FOOD & DRINK:
Honestly this was the part of the wedding we thought about the least. We sat down with Stacey at the Fairgate about three weeks before the wedding to decide on our menu. We knew we were doing a cash bar, so we wouldn’t get to pick what drinks were being served (if we had our way it would have been Spire Dark and Dry Cider for everyone), but when Stacey told us the Fairgate offers Ninkasi IPA, Widmer Heff, and Coors Light it was pretty much perfect. Something for everyone. Oh, and wine too.
We picked the menu from a list without having tried anything ourselves. But from online reviews and Stacey’s own mouth-watering descriptions, we were confident the food would be good. It was amazing.
Jason was the one who first said Italy. I’ve been to Italy a lot of times since my family lived in Europe when I was a kid (my dad was in the Air Force), but it’s one of my favorite places. At first it didn’t seem like we would actually get to go, because, well, traveling to Europe is expensive and Jason and I were both still finishing graduate school.
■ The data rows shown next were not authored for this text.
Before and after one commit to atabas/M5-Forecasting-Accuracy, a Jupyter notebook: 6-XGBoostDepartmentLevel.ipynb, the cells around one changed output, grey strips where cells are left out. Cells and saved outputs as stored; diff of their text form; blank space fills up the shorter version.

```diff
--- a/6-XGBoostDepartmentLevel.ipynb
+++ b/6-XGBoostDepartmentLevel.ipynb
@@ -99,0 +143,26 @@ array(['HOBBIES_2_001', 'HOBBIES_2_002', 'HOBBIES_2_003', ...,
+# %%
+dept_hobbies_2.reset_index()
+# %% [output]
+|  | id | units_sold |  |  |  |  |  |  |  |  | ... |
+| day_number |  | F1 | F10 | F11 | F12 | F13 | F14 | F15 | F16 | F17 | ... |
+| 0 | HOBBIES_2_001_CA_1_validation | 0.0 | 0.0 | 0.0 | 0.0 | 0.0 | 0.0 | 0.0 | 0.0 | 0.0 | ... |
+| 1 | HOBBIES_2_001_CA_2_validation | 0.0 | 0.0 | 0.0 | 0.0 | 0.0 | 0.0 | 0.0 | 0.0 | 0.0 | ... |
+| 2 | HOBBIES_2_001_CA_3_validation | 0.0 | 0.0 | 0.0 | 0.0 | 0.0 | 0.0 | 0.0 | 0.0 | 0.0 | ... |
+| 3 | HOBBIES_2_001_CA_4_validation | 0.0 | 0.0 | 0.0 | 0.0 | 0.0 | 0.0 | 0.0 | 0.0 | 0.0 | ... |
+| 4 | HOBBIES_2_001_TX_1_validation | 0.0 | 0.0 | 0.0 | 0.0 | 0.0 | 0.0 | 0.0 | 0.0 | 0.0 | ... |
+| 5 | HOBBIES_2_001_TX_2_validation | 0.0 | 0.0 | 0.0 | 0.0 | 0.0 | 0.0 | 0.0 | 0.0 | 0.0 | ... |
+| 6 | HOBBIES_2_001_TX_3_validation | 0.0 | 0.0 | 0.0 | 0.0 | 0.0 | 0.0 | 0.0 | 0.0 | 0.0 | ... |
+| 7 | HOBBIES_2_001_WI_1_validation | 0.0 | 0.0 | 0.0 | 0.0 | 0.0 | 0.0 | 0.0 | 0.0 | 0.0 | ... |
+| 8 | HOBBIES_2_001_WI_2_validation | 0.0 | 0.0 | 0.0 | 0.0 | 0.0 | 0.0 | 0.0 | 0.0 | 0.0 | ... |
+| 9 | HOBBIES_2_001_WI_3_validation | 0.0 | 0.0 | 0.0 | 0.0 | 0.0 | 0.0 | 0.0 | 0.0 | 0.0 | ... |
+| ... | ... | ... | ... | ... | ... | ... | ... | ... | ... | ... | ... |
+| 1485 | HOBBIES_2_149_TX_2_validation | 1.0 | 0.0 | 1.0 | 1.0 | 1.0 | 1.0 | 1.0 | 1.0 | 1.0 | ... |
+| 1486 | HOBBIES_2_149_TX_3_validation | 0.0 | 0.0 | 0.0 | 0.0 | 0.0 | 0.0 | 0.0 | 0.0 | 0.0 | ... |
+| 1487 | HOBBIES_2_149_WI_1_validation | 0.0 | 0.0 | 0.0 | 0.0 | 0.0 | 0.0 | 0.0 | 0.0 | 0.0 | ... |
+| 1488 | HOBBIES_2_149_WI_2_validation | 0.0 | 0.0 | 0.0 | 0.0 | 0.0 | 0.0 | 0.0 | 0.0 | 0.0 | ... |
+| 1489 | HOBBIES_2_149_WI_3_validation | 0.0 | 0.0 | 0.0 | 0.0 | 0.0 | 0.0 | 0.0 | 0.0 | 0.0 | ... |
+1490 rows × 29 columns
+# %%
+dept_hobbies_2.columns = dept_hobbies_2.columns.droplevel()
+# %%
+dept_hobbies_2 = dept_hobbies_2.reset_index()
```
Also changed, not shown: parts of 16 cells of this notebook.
But then Jason’s parents gave us the best surprise: they put away $5000 for us to have the perfect honeymoon. So the trip was on. It was easy to settle on visiting more than one city—Venice, Florence, and Rome—as we would be there 10 days.
The whole trip was wonderful (except for the 24 hours after we got back when my luggage was missing, taken by another passenger by mistake—but I got it back safe and sound). My favorite part was the second morning we spent in Venice. We were still a little off with the time switch, so we got up at 6 AM and walked around the city before any of the tourists (or the locals) were up. We had pastries and cappuccinos in a little café (the only thing open) and took pictures of the back canals as the sun rose.
A MEMORABLE MOMENT:
Jumping up and down and singing along to “All the Small Things” by Blink 182. Jason was right, it was the perfect song for our wedding.
ADVICE FOR OTHER COUPLES:
In the end it’s your day, not anyone else’s.
CREDIT WHERE CREDIT IS DUE:
OneBloom Photography: www.OneBloom.com
The Fairgate Inn http://www.fairgateinn.com/
Charlotte’s Weddings http://www.charlottesweddings.com/
Stacey’s Flowers http://staceysflowers.vpweb.com/
Big Screen Presentations, Mike Moore http://www.bigscreenpresentations.com/
My Little Bride (Earrings) http://www.etsy.com/shop/mylittlebride
Aqsa (Bridesmaids pendants) http://www.etsy.com/shop/Aqsa
Hellogoodbyeagain (Groomsmen cufflinks) http://www.etsy.com/shop/hellogoodbyeagain
The School Locker (Library Cards for Save the Dates) http://www.etsy.com/shop/schoollocker
Indulgevintage (Pearl barrettes) http://www.etsy.com/shop/indulgevintage
Joy of Giving (Father of the Bride handkerchief) http://www.etsy.com/shop/JoyofGiving
Shane Company (Erin’s ring) http://www.shaneco.com/
Jared Galleria (Jason’s ring) http://www.jared.com/en/jaredstore